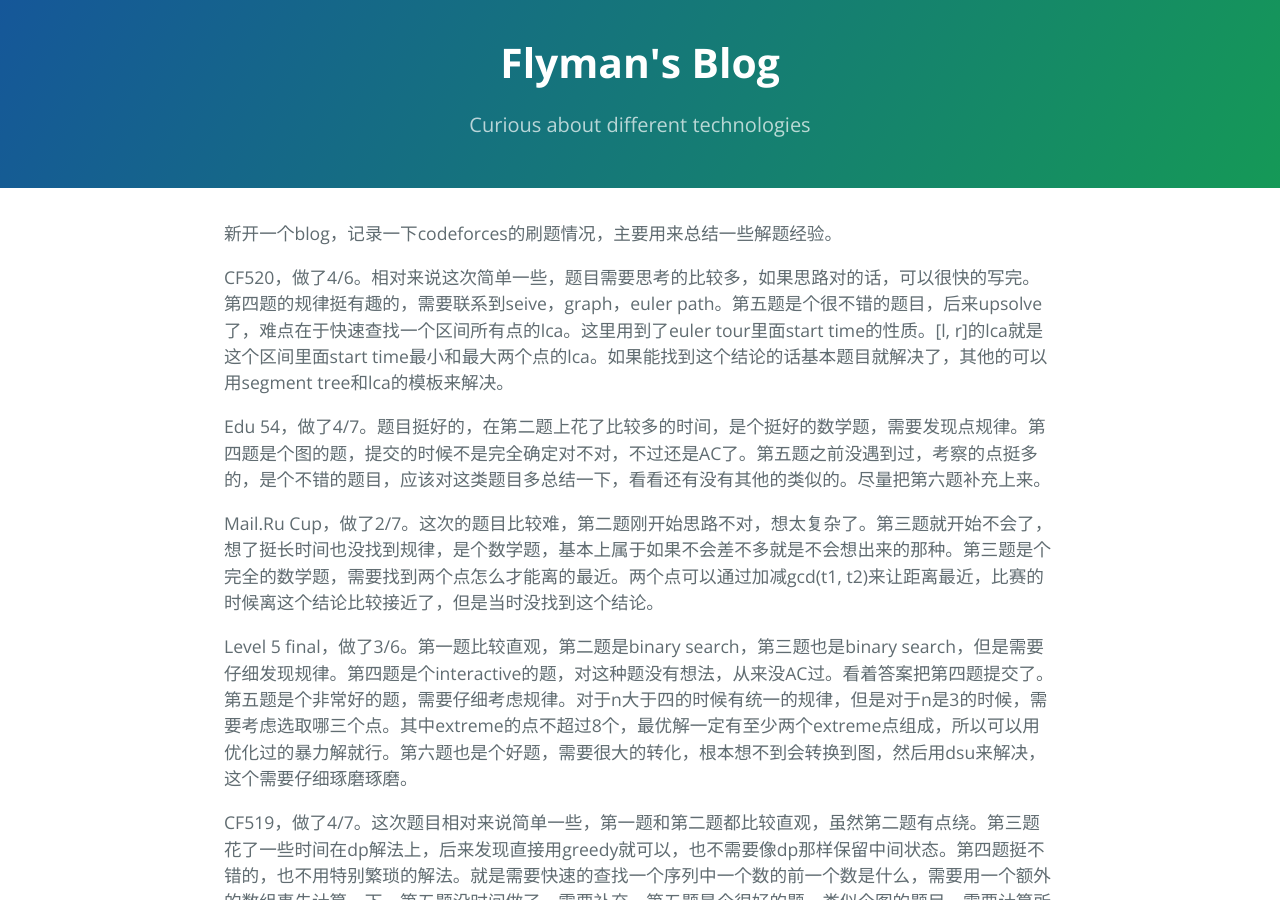
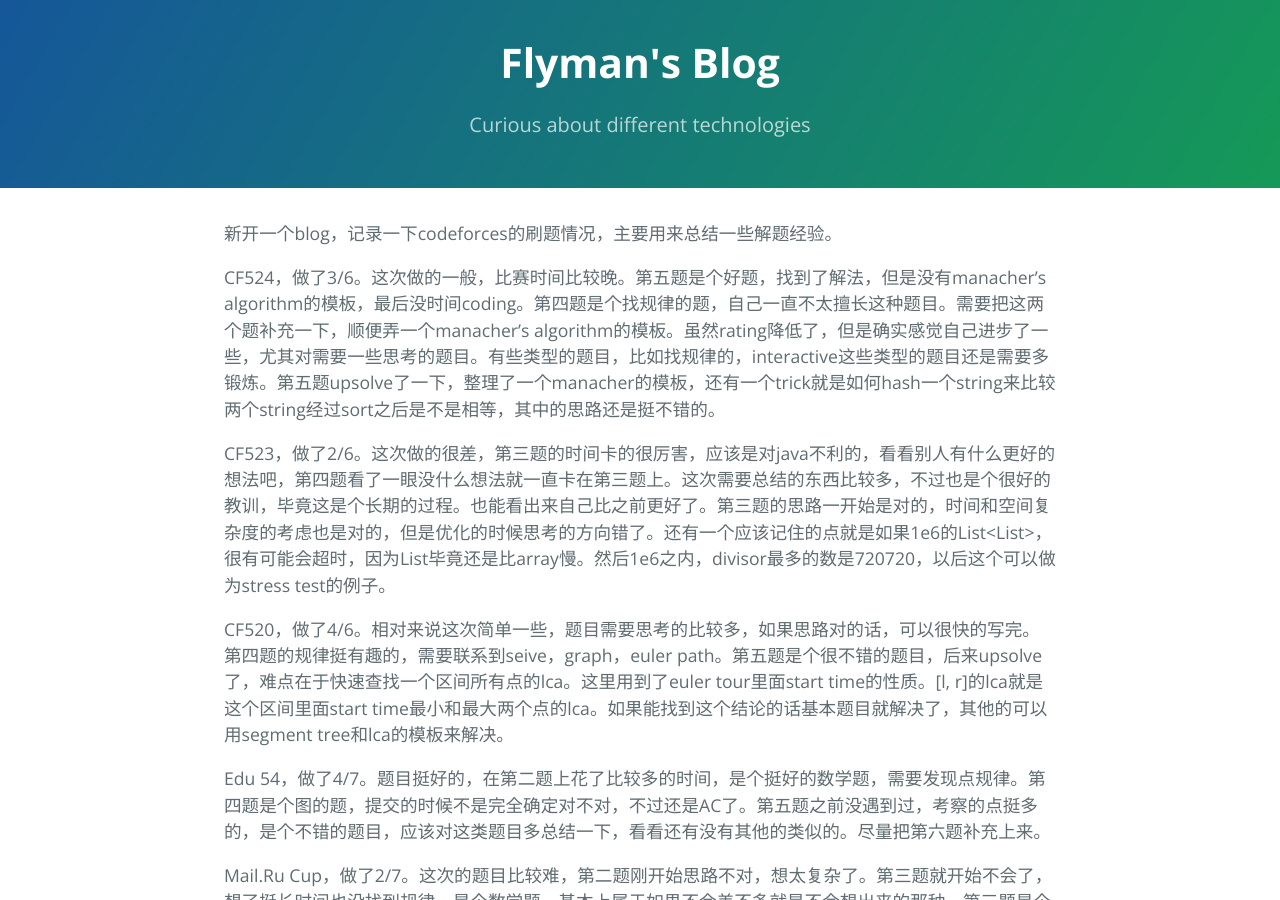
Before and after one commit to flyman3046/flyman3046.github.io, a Jekyll site: the page built from _posts/2018-09-20-cf_learning_notes.markdown, in a window 1280 px wide and 900 px high. Built offline with Jekyll 4.4.1, drawn with Linux system fonts in a browser that asks for light colours.

Commit message:
cf 523-524

```diff
--- a/_posts/2018-09-20-cf_learning_notes.markdown
+++ b/_posts/2018-09-20-cf_learning_notes.markdown
@@ -6,6 +6,10 @@
 ---
 
 新开一个blog，记录一下codeforces的刷题情况，主要用来总结一些解题经验。
+
+CF524，做了3/6。这次做的一般，比赛时间比较晚。第五题是个好题，找到了解法，但是没有manacher’s algorithm的模板，最后没时间coding。第四题是个找规律的题，自己一直不太擅长这种题目。需要把这两个题补充一下，顺便弄一个manacher’s algorithm的模板。虽然rating降低了，但是确实感觉自己进步了一些，尤其对需要一些思考的题目。有些类型的题目，比如找规律的，interactive这些类型的题目还是需要多锻炼。第五题upsolve了一下，整理了一个manacher的模板，还有一个trick就是如何hash一个string来比较两个string经过sort之后是不是相等，其中的思路还是挺不错的。
+
+CF523，做了2/6。这次做的很差，第三题的时间卡的很厉害，应该是对java不利的，看看别人有什么更好的想法吧，第四题看了一眼没什么想法就一直卡在第三题上。这次需要总结的东西比较多，不过也是个很好的教训，毕竟这是个长期的过程。也能看出来自己比之前更好了。第三题的思路一开始是对的，时间和空间复杂度的考虑也是对的，但是优化的时候思考的方向错了。还有一个应该记住的点就是如果1e6的List<List<Integer>>，很有可能会超时，因为List毕竟还是比array慢。然后1e6之内，divisor最多的数是720720，以后这个可以做为stress test的例子。
 
 CF520，做了4/6。相对来说这次简单一些，题目需要思考的比较多，如果思路对的话，可以很快的写完。第四题的规律挺有趣的，需要联系到seive，graph，euler path。第五题是个很不错的题目，后来upsolve了，难点在于快速查找一个区间所有点的lca。这里用到了euler tour里面start time的性质。[l, r]的lca就是这个区间里面start time最小和最大两个点的lca。如果能找到这个结论的话基本题目就解决了，其他的可以用segment tree和lca的模板来解决。
 
```
Also changed, not shown: 1 other file.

———

## THE PROBLEM
Leave the pictures out and reproduce each record exactly as written.

## WRITTEN SOLUTION
Before and after one commit to flyman3046/flyman3046.github.io, a Jekyll site: the page built from _posts/2018-09-20-cf_learning_notes.markdown, in a window 1280 px wide and 900 px high. Built offline with Jekyll 4.4.1, drawn with Linux system fonts in a browser that asks for light colours.

Commit message:
cf 523-524

```diff
--- a/_posts/2018-09-20-cf_learning_notes.markdown
+++ b/_posts/2018-09-20-cf_learning_notes.markdown
@@ -6,6 +6,10 @@
 ---
 
 新开一个blog，记录一下codeforces的刷题情况，主要用来总结一些解题经验。
+
+CF524，做了3/6。这次做的一般，比赛时间比较晚。第五题是个好题，找到了解法，但是没有manacher’s algorithm的模板，最后没时间coding。第四题是个找规律的题，自己一直不太擅长这种题目。需要把这两个题补充一下，顺便弄一个manacher’s algorithm的模板。虽然rating降低了，但是确实感觉自己进步了一些，尤其对需要一些思考的题目。有些类型的题目，比如找规律的，interactive这些类型的题目还是需要多锻炼。第五题upsolve了一下，整理了一个manacher的模板，还有一个trick就是如何hash一个string来比较两个string经过sort之后是不是相等，其中的思路还是挺不错的。
+
+CF523，做了2/6。这次做的很差，第三题的时间卡的很厉害，应该是对java不利的，看看别人有什么更好的想法吧，第四题看了一眼没什么想法就一直卡在第三题上。这次需要总结的东西比较多，不过也是个很好的教训，毕竟这是个长期的过程。也能看出来自己比之前更好了。第三题的思路一开始是对的，时间和空间复杂度的考虑也是对的，但是优化的时候思考的方向错了。还有一个应该记住的点就是如果1e6的List<List<Integer>>，很有可能会超时，因为List毕竟还是比array慢。然后1e6之内，divisor最多的数是720720，以后这个可以做为stress test的例子。
 
 CF520，做了4/6。相对来说这次简单一些，题目需要思考的比较多，如果思路对的话，可以很快的写完。第四题的规律挺有趣的，需要联系到seive，graph，euler path。第五题是个很不错的题目，后来upsolve了，难点在于快速查找一个区间所有点的lca。这里用到了euler tour里面start time的性质。[l, r]的lca就是这个区间里面start time最小和最大两个点的lca。如果能找到这个结论的话基本题目就解决了，其他的可以用segment tree和lca的模板来解决。
 
```
Also changed, not shown: 1 other file.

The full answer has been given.